Alexis de Tocqueville
These days, when someone hears “American Exceptionalism“, they think of some form of national superiority. This is a popular but dangerous appeal to pride. An excess of pride leads to arrogance and complacency. This is not, however, the original meaning of the expression.The phrase was taken from comments by a Frenchman named Alexis de Tocqueville, who observed that we enjoyed the advantages of an Old World country without the disadvantages, that we were in the unprecedented position of starting as a modern (at the time) industrial and agricultural country without having to build our way up to it. Without the problems of limited land and well-established neighboring countries. He saw us as having purged ourselves of entrenched aristocracy

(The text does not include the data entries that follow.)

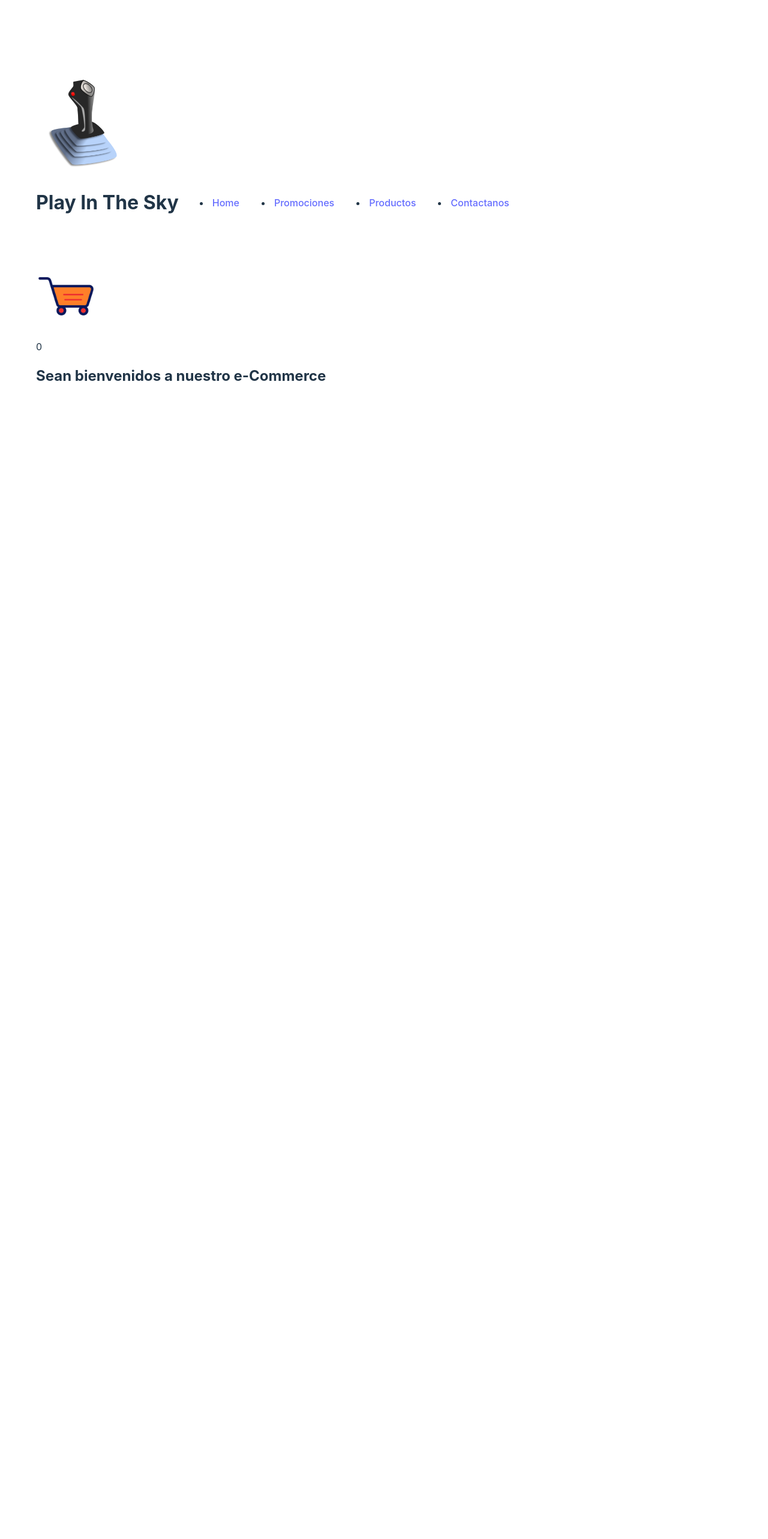
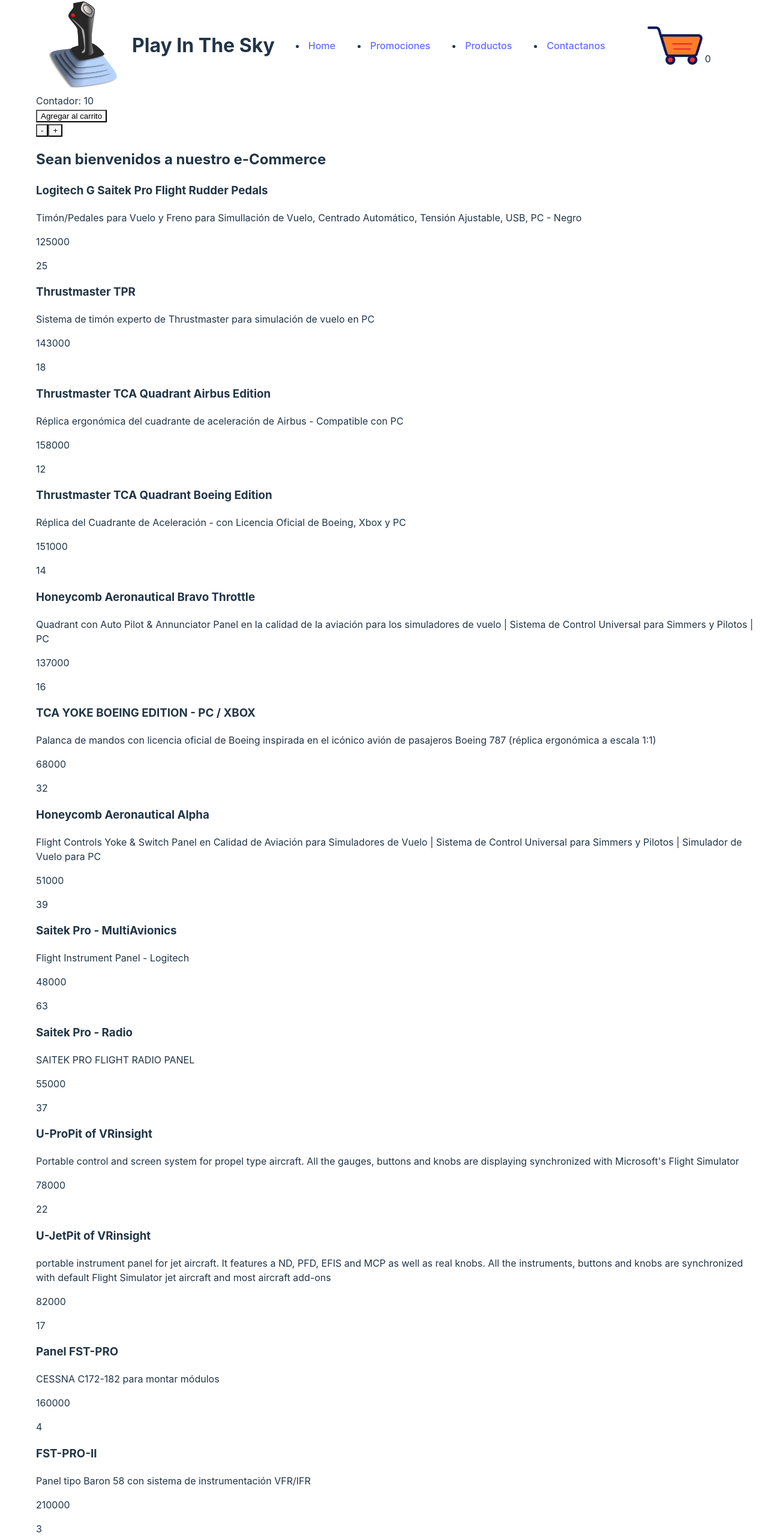
Before and after one commit to ArgusFink/ReactJs-60810-PreEntrega1-Fink, a React (Vite) app in the folder pre-entrega-1-fink/: page / in a window 1280 px wide. Shown: the part 12-2578 px from the top of the page at 60% size. Before the commit the page ends 816 px from the top, so only its background shows below. Built offline with nearby package versions, Linux system fonts and the light colour scheme.

Commit message:
Renderizando Productos

```diff
--- /dev/null
+++ b/pre-entrega-1-fink/public/articulos.json
@@ -0,0 +1,100 @@
+[
+    {
+        "cod": 1,
+        "nombre": "Logitech G Saitek Pro Flight Rudder Pedals",
+        "detalle": "Timón/Pedales para Vuelo y Freno para Simullación de Vuelo, Centrado Automático, Tensión Ajustable, USB, PC - Negro",
+        "precio": 125000,
+        "stock": 25
+    },
+    {
+        "cod": 2,
+        "nombre": "Thrustmaster TPR",
+        "detalle": "Sistema de timón experto de Thrustmaster para simulación de vuelo en PC",
+        "precio": 143000,
+        "stock": 18
+    },
+    {
+        "cod": 3,
+        "nombre": "Thrustmaster TCA Quadrant Airbus Edition",
+        "detalle": "Réplica ergonómica del cuadrante de aceleración de Airbus - Compatible con PC",
+        "precio": 158000,
+        "stock": 12
+    },
+    {
+        "cod": 4,
+        "nombre": "Thrustmaster TCA Quadrant Boeing Edition",
+        "detalle": "Réplica del Cuadrante de Aceleración - con Licencia Oficial de Boeing, Xbox y PC",
+        "precio": 151000,
+        "stock": 14
+    },
+    {
+        "cod": 5,
+        "nombre": "Honeycomb Aeronautical Bravo Throttle",
+        "detalle": "Quadrant con Auto Pilot & Annunciator Panel en la calidad de la aviación para los simuladores de vuelo | Sistema de Control Universal para Simmers y Pilotos | PC",
+        "precio": 137000,
+        "stock": 16
+    },
+    {
+        "cod": 6,
+        "nombre": "TCA YOKE BOEING EDITION - PC / XBOX",
+        "detalle": "Palanca de mandos con licencia oficial de Boeing inspirada en el icónico avión de pasajeros Boeing 787 (réplica ergonómica a escala 1:1)",
+        "precio": 68000,
+        "stock": 32
+    },
+    {
+        "cod": 7,
+        "nombre": "Honeycomb Aeronautical Alpha",
+        "detalle": "Flight Controls Yoke & Switch Panel en Calidad de Aviación para Simuladores de Vuelo | Sistema de Control Universal para Simmers y Pilotos | Simulador de Vuelo para PC",
+        "precio": 51000,
+        "stock": 39
+    },
+    {
+        "cod": 8,
+        "nombre": "Saitek Pro - MultiAvionics",
+        "detalle": "Flight Instrument Panel - Logitech",
+        "precio": 48000,
+        "stock": 63
+    },
+    {
+        "cod": 9,
+        "nombre": "Saitek Pro - Radio",
+        "detalle": "SAITEK PRO FLIGHT RADIO PANEL",
+        "precio": 55000,
+        "stock": 37
+    },
+    {
+        "cod": 10,
+        "nombre": "U-ProPit of VRinsight",
+        "detalle": "Portable control and screen system for propel type aircraft. All the gauges, buttons and knobs are displaying synchronized with Microsoft's Flight Simulator",
+        "precio": 78000,
+        "stock": 22
+    },
+    {
+        "cod": 11,
+        "nombre": "U-JetPit of VRinsight",
+        "detalle": "portable instrument panel for jet aircraft. It features a ND, PFD, EFIS and MCP as well as real knobs. All the instruments, buttons and knobs are synchronized with default Flight Simulator jet aircraft and most aircraft add-ons",
+        "precio": 82000,
+        "stock": 17
+    },
+    {
+        "cod": 12,
+        "nombre": "Panel FST-PRO",
+        "detalle": "CESSNA C172-182 para montar módulos",
+        "precio": 160000,
+        "stock": 4
+    },
+    {
+        "cod": 13,
+        "nombre": "FST-PRO-II",
+        "detalle": "Panel tipo Baron 58 con sistema de instrumentación VFR/IFR",
+        "precio": 210000,
+        "stock": 3
+    },
+    {
+        "cod": 14,
+        "nombre": "B737 - DOBLE MANDO",
+        "detalle": "Panel B737Panel completamente equipado con switches y pantallas incluidasMódulos incluidos:- CDU- MCP- 2 EFIS-Palanca de tren de aterrizaje",
+        "precio": 67000,
+        "stock": 2
+    }
+]
--- a/pre-entrega-1-fink/src/App.jsx
+++ b/pre-entrega-1-fink/src/App.jsx
@@ -2,6 +2,7 @@
 import './App.css'
 import NavBar from './components/NavBar/NavBar'
 import ItemListContainer from './components/ItemListContainer/ItemListContainer'
+import Contador from './components/Count/ItemCount'
 
 function App() {
   const [count, setCount] = useState(0)
@@ -10,6 +11,8 @@
     <>
       <NavBar />
 
+      <Contador />
+
       <ItemListContainer greeting = {"Sean bienvenidos a nuestro e-Commerce"}/>
 
     </>
--- a/pre-entrega-1-fink/src/components/CartWidget/CartWidget.css
+++ b/pre-entrega-1-fink/src/components/CartWidget/CartWidget.css
@@ -1,6 +1,13 @@
+.elementCart {
+
+    display: flex;
+    align-items: end;
+
+}
+
+
 .carrito {
 
-    margin-top: 60px;
     width: 100px;
 
 }
--- a/pre-entrega-1-fink/src/components/CartWidget/CartWidget.jsx
+++ b/pre-entrega-1-fink/src/components/CartWidget/CartWidget.jsx
@@ -6,9 +6,13 @@
 
         <>
 
-            <img className = "carrito" src="./carrito.png" alt="" />
+            <div className="elementCart">
 
-            <p>0</p>
+                <img className="carrito" src="./carrito.png" alt="" />
+
+                <p>0</p>
+
+            </div>
 
         </>
 
--- /dev/null
+++ b/pre-entrega-1-fink/src/components/Count/ItemCount.jsx
@@ -0,0 +1,54 @@
+import React, { useState, useEffect } from 'react'
+
+const Contador = () => {
+
+    const [contador, setContador] = useState(10)
+
+    const agregar = () => {
+
+        //"Comentario"
+
+    }
+
+    const restar = () => {
+
+        if (contador > 1) {
+            setContador(contador - 1)
+        }
+    }
+
+    const sumar = () => {
+
+        if (contador < 10){
+            setContador(contador + 1)
+        }
+
+    }
+
+    useEffect(
+
+        () => {
+
+            // const intervalId = setInterval (()=> {
+            //     setContador ((prevContador) => prevContador + 1 )
+            // }, 2000)
+
+        }, []
+    )
+
+
+
+    return (
+
+        <div>Contador: {contador}
+            <br />
+            <button onClick={agregar}>Agregar al carrito</button>
+            <br />
+            <button onClick={restar}>-</button>
+            <button onClick={sumar}>+</button>
+
+        </div>
+    )
+}
+
+export default Contador
--- /dev/null
+++ b/pre-entrega-1-fink/src/components/ItemListContainer/ItemListContainer.css
@@ -0,0 +1,8 @@
+.arts {
+
+    display: flex;
+    align-items: center;
+    justify-content: center;
+    max-width: 20;
+
+}
--- a/pre-entrega-1-fink/src/components/ItemListContainer/ItemListContainer.jsx
+++ b/pre-entrega-1-fink/src/components/ItemListContainer/ItemListContainer.jsx
@@ -1,10 +1,52 @@
-import React from 'react'
+import React, { useState, useEffect } from 'react'
 
-const ItemListContainer = ({greeting}) => {
+const ItemListContainer = ({ greeting }) => {
+
+  const [articulos, setArticulos] = useState([]);
+
+  useEffect(() => {
+
+    const fetchData = async () => {
+
+      try {
+
+        const response = await fetch("./articulos.json")
+        const data = await response.json()
+        setArticulos(data)
+
+      } catch (error) {
+
+      }
+
+    }
+
+    fetchData()
+
+  }, [])
+
+
+
   return (
     <div>
 
-        <h2>{greeting}</h2>
+      <h2>{greeting}</h2>
+
+      {articulos.length == 0 ? <p>ACTUALIZANDO</p>
+        :
+        articulos.map((articulo, index) => {
+
+          return (
+
+            <div className = "arts">
+              <h3>{articulo.nombre}</h3>
+              <p>{articulo.detalle}</p>
+              <p>{articulo.precio}</p>
+              <p>{articulo.stock}</p>
+            </div>
+          )
+        })
+      }
+
 
     </div>
   )
--- a/pre-entrega-1-fink/src/components/NavBar/NavBar.css
+++ b/pre-entrega-1-fink/src/components/NavBar/NavBar.css
@@ -2,6 +2,7 @@
 .nameAndNavBar {
 
     display: flex;
+    align-items: center;
 
 }
 
--- a/pre-entrega-1-fink/src/components/NavBar/NavBar.jsx
+++ b/pre-entrega-1-fink/src/components/NavBar/NavBar.jsx
@@ -1,17 +1,20 @@
 import React from 'react'
 import CartWidget from '../CartWidget/CartWidget'
 import "./NavBar.css"
+import Contador from '../Count/ItemCount'
 
 const NavBar = () => {
 
     return (
         <>
 
-            <img id = "logo" src="../public/logo.png" alt="" />
+            <div className="nameAndNavBar">
 
-            <div className = "nameAndNavBar">
+                <img id="logo" src="../public/logo.png" alt="" />
 
-            <h1>Play In The Sky</h1>
+
+
+                <h1>Play In The Sky</h1>
 
                 <ul className="items">
 
@@ -22,9 +25,9 @@
 
                 </ul>
 
+                <CartWidget />
+
             </div>
-
-            <CartWidget />
 
         </>
     )
--- a/pre-entrega-1-fink/src/index.css
+++ b/pre-entrega-1-fink/src/index.css
@@ -29,7 +29,8 @@
   display: flex;
   place-items: center;
   min-width: 320px;
-  min-height: 100vh;
+  /* justify-content: space-evenly; */
+  /* min-height: 100vh; */
 }
 
 @media (prefers-color-scheme: light) {
```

In 1831-1833, he traveled through the United States, officially studying the prison system while personally studying American society. He published his observations in his book “[Of] Democracy in America”, part 1 published in 1835 and part 2 published in 1840. Chapter 9 of part 2 is where he made his reference to “American Exceptionalism”. He does not actually say “American Exceptionalism”, he states that:
“At the head of the enlightened nations of the Old World the inhabitants of the United States more particularly distinguished one, to which they were closely united by a common origin and by kindred habits. Amongst this people they found distinguished men of science, artists of skill, writers of eminence, and they were enabled to enjoy the treasures of the intellect without requiring to labor in amassing them. I cannot consent to separate America from Europe, in spite of the ocean which intervenes. I consider the people of the United States as that portion of the English people which is commissioned to explore the wilds of the New World; whilst the rest of the nation, enjoying more leisure and less harassed by the drudgery of life, may devote its energies to thought, and enlarge in all directions the empire of the mind. The position of the Americans is therefore quite exceptional, and it may be believed that no democratic people will ever be placed in a similar one. Their strictly Puritanical origin—their exclusively commercial habits—even the country they inhabit, which seems to divert their minds from the pursuit of science, literature, and the arts—the proximity of Europe, which allows them to neglect these pursuits without relapsing into barbarism—a thousand special causes, of which I have only been able to point out the most important—have singularly concurred to fix the mind of the American upon purely practical objects. His passions, his wants, his education, and everything about him seem to unite in drawing the native of the United States earthward: his religion alone bids him turn, from time to time, a transient and distracted glance to heaven.”
He was clearly not referring to the achievements of Americans, but in the uniqueness of their circumstances. I say “their” instead of “our” because, like adolescence, it was a point in our history that we have outgrown.
We began as English colonies. Everyone “knows” this, but how many understand the significance? Unlike other English colonies, we did not exist as a subjugation of an indigenous people. We were a part of England transplanted into virgin wilderness. We were all one People, with a shared culture, technology, and laws.
Tocqueville noted that it is inevitable for a nation to delve into science and the arts, that it was needful for the advancement of a people. He said, in effect, that we were in the unique position of being able to import our advances in science and the arts, what he called “the pleasures of the mind”, without the need to invest a portion of our efforts in such advancement. We could devote all our energies into business and the creation of wealth.
This exceptionalism was the result of a number of factors. Tocqueville noted that their lack of cultural diversity, which concurred with an observation John Jay made in Federalist 2, was one of those factors. We are now, of course, the most culturally diverse nation in the world.
Another was our essentially parasitic approach to science and the arts. How odd it is that those who most vigorously wave the flag of exceptionalism, embracing policies that undermine the advancement of arts and sciences, also take pride in the role of leadership that we enjoy but is incompatible with those policies.
Next time someone talks about American Exceptionalism, ask them what, precisely, they mean by it.